Now their efforts have caught the eye of some independent filmmakers who are working on a documentary about them called Landfill Harmonic. Check out their Facebook page and Twitter feed, for more information.

These kids are growing up in the depths of poverty and yet have made something out of their bleak surroundings. One of the girls in this video says she’d have nothing without her music. As their teacher says, “People realize that we shouldn’t throw away trash carelessly. Well, we shouldn’t throw away people either.”

Video Of The Day: Times Square In The 1980s


Here’s a bit of nostalgia for all you old-time New Yorkers out there.

This mini-documentary on Times Square really captures my memories of it from the 1980s. Walking around there with my friends at night was a gritty, sleazy, surreal experience. Touts tried to sell you stolen watches or draw you into shell games or strip shows. Street preachers screamed at the crowd and were totally ignored. Lights flashed. Cars honked. People swore at one another or offered you drugs labeled under a bewildering variety of street names (anybody know what “rust” was?).

Despite this footage being a quarter of a century old, I recognize some of these places. The theater marquees are unforgettable, of course. There was one place where you could see a Kung Fu double feature for a dollar. That video arcade in the film was a favorite hangout of ours. We knew about the pickpockets and always watched out for one another. Still, it’s amazing we survived all those trips without ever having any serious trouble.

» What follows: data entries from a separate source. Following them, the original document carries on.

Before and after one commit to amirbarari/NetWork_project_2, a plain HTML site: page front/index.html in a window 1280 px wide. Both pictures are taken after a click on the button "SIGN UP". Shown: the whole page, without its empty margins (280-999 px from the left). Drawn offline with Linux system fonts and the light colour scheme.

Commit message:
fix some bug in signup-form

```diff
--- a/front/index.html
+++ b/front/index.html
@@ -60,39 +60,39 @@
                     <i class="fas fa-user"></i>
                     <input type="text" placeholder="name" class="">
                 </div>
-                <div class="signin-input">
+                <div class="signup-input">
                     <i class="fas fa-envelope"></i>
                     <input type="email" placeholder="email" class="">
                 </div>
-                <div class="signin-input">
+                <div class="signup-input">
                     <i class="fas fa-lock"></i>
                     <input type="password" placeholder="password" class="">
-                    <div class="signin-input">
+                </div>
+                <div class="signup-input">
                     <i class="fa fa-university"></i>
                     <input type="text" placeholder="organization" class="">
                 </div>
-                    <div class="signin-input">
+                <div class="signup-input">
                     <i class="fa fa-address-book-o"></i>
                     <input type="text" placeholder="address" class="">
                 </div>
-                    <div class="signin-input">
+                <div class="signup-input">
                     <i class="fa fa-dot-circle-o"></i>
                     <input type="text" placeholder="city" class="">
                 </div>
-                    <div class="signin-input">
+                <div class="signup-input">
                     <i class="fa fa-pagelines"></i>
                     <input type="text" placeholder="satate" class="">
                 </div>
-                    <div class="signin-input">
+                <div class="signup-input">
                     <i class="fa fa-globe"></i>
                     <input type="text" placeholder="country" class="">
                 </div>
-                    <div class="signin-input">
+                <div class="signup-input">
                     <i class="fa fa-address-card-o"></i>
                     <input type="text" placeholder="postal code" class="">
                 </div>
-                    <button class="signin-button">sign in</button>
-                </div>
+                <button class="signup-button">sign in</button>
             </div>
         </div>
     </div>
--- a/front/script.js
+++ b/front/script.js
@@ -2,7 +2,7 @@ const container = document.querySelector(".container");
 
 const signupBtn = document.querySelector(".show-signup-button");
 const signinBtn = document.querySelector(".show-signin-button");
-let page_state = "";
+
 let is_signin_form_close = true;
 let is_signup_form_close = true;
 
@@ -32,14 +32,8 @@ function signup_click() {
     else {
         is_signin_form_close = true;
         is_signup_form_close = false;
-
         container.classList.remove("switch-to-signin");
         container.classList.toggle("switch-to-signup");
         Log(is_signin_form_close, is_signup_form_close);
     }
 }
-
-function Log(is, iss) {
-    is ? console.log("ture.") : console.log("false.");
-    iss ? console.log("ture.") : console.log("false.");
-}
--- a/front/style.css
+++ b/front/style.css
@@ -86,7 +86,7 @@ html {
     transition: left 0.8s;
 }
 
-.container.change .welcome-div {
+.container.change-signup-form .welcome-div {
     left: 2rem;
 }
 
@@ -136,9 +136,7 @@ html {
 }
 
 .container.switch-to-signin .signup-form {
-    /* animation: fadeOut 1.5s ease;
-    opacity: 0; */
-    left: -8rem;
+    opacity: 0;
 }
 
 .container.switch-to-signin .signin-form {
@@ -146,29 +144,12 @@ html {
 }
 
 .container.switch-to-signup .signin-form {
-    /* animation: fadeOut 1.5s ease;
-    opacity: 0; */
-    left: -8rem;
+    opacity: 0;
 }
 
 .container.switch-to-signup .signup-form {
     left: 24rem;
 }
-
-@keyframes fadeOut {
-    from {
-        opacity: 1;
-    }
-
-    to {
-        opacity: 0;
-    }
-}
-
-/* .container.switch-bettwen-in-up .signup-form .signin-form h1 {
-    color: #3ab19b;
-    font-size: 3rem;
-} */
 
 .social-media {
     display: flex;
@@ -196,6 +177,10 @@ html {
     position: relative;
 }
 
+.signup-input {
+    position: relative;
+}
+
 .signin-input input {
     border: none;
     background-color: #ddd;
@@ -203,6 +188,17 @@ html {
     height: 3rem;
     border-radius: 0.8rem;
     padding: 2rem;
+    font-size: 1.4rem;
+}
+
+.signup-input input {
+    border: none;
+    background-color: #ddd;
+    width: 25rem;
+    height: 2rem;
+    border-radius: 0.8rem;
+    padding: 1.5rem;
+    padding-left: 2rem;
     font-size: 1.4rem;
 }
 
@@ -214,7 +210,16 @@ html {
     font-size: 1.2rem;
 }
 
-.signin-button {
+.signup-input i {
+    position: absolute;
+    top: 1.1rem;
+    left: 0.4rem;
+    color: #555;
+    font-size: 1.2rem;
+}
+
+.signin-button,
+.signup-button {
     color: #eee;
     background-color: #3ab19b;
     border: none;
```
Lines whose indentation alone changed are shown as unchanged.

I haven’t been back to New York for 15 years. From what I’ve heard, it’s changed too much. Times Square has been turned into a touristy shopping mall, and throughout Manhattan many of the small shops, like those wonderful indie bookstores, have disappeared. I have lots of friends and fellow bloggers in New York who are always inviting me to come over. I’m not sure I ever will. I think I’ll just keep my memories of the trashy yet vibrant New York of my teens.

‘The Perennial Plate’ Partners With Intrepid Travel For Online Food Documentary Series

food documentariesI’ll be the first to raise my hand and say I despise most of the food shows currently on television and online. That’s why I got so excited when I heard about “The Perennial Plate,” a weekly online documentary series, “dedicated to socially responsible and adventurous eating.”

That angle by virtue does not a good show make. But Daniel Klein and Mirra Fine, the team behind the show, have the ideal background to make this concept work, which it does. Throw in a collaboration with well-regarded Australian adventure company Intrepid Travel, and you have the makings of a cult classic.

In case you’re thinking this is another “No Reservations,” or “Bizarre Foods,” the focus is different in that the duo explores the increasingly connected global food system, minus the machismo. That said, there’s plenty for those more interested in armchair travel.

Klein has an impressive resume as a chef, filmmaker and activist, while “camera girl” Fine has a background in graphic design and writing, and has previously released short, food-based films. Together, the two have completed two seasons. The first took place over the course of a calendar year in their home state of Minnesota. The second was filmed across America, taking viewers on a journey of “where good food comes from, and how to enjoy it.”

Season three, which premieres in October (check their site for dates), is the first since joining with Intrepid Travel. The season kicks off with a tour of Vietnam. Future episodes will include China, Japan, India, Argentina and Italy.